-- Given records follows --
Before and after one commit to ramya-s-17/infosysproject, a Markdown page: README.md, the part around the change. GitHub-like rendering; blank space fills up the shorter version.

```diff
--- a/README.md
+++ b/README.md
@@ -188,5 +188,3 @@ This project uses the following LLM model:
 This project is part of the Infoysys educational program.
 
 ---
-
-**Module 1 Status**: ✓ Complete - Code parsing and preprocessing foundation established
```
-- Given records concluded --
-- Given records follows --
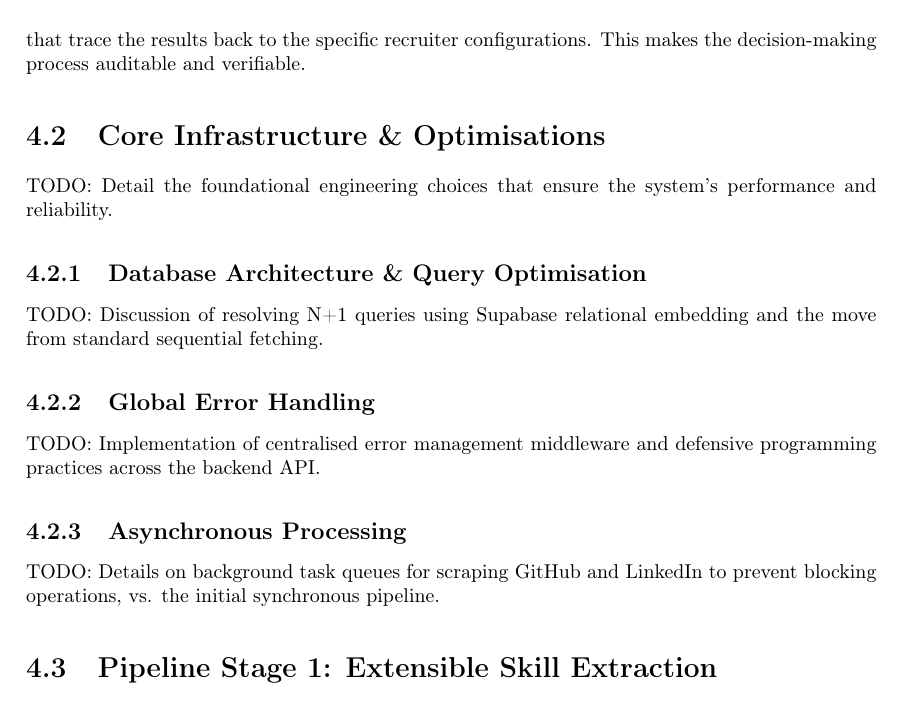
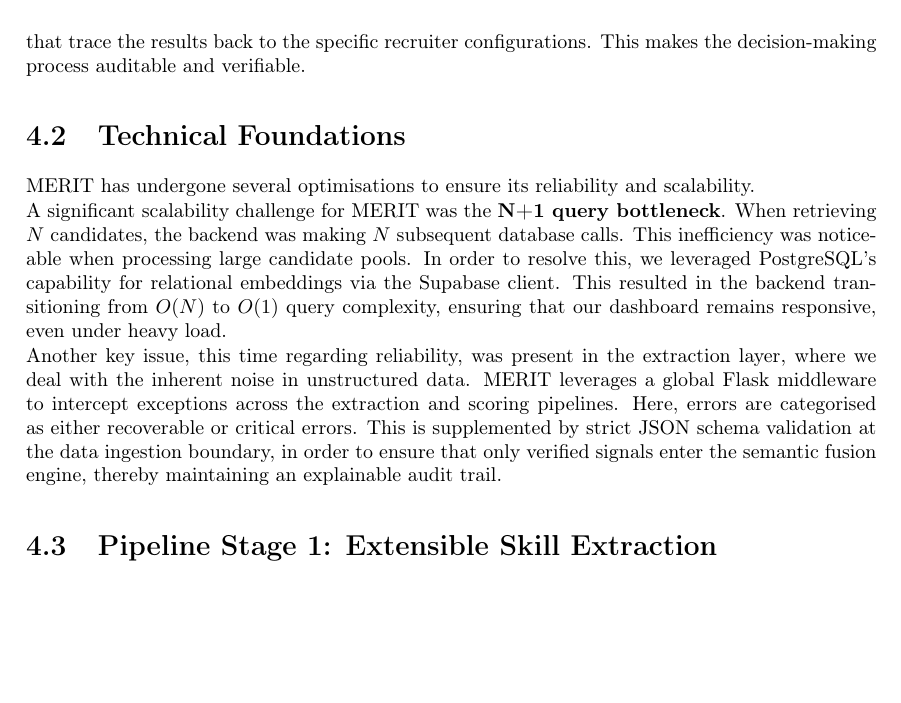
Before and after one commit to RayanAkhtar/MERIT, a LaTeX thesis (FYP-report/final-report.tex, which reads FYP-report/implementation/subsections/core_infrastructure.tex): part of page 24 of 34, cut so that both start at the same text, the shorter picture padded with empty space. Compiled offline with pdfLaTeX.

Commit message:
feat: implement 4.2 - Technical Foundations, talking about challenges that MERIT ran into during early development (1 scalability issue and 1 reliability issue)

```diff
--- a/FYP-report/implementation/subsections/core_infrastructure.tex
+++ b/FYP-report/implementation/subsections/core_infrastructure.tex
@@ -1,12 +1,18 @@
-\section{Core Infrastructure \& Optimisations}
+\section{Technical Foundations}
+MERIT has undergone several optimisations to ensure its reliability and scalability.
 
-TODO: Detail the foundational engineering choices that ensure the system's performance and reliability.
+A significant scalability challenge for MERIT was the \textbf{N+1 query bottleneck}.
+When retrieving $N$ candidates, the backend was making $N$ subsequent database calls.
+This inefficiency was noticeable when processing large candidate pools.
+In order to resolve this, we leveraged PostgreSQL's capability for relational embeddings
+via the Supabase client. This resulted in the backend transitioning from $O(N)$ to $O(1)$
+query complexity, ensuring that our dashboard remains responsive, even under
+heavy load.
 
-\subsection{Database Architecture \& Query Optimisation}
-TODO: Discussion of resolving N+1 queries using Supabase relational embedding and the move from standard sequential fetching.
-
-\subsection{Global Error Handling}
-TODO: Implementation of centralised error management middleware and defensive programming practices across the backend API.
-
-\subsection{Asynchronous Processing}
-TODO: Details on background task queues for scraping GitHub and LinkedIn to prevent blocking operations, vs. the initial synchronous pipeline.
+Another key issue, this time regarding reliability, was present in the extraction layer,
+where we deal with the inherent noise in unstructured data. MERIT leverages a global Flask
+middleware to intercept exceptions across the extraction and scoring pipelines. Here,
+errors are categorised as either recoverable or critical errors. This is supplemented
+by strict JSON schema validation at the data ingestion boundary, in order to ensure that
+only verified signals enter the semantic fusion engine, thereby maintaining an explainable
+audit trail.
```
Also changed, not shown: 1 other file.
-- Given records concluded --
-- Given records follows --
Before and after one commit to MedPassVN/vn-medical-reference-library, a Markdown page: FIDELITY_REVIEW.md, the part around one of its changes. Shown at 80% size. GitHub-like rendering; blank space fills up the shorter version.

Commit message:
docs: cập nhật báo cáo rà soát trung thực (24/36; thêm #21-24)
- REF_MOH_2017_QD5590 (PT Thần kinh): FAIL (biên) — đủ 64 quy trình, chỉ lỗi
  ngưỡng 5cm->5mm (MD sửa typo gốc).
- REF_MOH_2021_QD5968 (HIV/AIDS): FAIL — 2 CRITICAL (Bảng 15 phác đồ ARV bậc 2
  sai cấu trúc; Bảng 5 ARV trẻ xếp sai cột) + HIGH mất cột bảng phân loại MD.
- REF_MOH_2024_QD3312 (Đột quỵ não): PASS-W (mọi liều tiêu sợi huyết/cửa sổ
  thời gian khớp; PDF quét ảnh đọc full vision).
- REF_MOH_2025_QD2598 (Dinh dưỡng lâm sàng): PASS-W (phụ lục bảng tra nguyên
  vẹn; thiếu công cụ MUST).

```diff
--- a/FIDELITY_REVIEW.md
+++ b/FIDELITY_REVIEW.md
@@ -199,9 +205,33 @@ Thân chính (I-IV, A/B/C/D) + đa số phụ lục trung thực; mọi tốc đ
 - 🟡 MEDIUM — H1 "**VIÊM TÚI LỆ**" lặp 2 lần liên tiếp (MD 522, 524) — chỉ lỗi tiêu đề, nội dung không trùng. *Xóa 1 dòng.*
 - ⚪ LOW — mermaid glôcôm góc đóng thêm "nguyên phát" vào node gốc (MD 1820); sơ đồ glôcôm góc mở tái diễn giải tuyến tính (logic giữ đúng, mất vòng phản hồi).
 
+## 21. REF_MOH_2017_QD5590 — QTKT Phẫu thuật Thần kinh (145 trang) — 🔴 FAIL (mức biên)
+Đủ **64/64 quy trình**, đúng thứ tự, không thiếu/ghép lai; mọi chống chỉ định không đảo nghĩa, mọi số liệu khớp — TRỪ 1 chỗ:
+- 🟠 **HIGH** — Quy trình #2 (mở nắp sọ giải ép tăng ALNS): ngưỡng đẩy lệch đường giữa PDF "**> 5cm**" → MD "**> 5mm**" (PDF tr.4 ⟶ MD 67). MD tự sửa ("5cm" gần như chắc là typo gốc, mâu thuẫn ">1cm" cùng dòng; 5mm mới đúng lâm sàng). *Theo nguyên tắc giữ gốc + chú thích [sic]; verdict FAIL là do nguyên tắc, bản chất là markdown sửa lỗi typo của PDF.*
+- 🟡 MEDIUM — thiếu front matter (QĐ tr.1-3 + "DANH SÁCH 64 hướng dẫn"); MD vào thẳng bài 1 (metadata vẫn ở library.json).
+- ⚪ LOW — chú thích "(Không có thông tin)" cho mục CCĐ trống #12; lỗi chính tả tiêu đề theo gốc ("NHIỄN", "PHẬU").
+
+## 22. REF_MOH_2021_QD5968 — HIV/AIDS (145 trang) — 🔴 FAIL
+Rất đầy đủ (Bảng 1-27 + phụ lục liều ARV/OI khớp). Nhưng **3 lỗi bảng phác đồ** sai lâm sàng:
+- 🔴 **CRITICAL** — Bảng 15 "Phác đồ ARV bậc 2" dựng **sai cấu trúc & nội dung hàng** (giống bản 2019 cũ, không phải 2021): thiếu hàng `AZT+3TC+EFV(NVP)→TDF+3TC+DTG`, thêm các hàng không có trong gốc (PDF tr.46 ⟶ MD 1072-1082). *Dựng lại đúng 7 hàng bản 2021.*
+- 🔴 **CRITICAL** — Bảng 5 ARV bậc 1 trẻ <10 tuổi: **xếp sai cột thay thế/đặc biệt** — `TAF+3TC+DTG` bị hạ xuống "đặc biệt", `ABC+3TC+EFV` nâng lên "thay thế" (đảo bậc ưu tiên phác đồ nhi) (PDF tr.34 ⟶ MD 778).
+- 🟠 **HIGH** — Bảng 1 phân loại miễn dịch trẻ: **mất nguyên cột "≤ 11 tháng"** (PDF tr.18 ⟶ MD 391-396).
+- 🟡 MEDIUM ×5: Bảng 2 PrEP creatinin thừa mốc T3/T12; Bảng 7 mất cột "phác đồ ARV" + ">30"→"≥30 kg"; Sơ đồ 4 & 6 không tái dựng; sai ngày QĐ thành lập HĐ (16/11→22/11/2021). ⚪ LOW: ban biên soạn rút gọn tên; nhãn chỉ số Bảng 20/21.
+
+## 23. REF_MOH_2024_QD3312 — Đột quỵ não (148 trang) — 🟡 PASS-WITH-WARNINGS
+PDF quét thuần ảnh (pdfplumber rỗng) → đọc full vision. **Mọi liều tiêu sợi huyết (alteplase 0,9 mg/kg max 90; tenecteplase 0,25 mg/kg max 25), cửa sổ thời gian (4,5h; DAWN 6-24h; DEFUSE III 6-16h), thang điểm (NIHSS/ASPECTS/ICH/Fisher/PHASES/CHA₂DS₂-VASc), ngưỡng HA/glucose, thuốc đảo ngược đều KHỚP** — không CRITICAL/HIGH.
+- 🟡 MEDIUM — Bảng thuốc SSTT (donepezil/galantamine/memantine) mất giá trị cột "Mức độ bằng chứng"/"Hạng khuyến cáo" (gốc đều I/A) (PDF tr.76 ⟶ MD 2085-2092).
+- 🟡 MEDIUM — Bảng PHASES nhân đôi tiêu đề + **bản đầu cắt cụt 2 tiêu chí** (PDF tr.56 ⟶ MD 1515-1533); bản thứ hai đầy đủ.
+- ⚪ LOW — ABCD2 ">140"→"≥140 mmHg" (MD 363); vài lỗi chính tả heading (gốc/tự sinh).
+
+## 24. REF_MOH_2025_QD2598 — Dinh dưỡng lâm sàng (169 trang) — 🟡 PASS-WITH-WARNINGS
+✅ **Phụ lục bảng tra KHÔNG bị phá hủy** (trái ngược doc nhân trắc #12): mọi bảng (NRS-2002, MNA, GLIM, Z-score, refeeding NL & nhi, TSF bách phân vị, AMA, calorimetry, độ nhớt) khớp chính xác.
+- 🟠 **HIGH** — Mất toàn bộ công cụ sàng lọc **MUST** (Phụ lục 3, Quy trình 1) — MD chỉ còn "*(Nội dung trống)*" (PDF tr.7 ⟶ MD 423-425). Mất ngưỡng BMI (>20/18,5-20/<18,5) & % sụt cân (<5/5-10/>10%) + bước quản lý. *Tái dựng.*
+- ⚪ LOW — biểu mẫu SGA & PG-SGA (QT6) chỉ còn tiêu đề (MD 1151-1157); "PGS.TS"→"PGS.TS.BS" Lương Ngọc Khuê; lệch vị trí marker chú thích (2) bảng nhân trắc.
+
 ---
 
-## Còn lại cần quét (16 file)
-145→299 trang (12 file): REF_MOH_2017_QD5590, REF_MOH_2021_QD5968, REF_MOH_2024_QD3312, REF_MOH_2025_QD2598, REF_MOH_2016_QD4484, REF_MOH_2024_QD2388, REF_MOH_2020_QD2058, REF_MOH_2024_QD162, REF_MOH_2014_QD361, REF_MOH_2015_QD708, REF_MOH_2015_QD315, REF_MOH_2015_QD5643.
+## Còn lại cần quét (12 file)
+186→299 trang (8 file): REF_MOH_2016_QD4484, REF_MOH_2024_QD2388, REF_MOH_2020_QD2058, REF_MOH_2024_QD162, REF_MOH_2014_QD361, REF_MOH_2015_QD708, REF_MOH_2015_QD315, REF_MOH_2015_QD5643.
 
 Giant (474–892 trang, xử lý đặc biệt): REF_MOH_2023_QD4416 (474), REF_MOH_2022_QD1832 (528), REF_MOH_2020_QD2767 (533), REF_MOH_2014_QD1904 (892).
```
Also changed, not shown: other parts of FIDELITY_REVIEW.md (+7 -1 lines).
-- Given records concluded --
_Exercise instructions_
State, as a bare number, how many lines of the material include the string "liều".

_Answer for this exercise_
3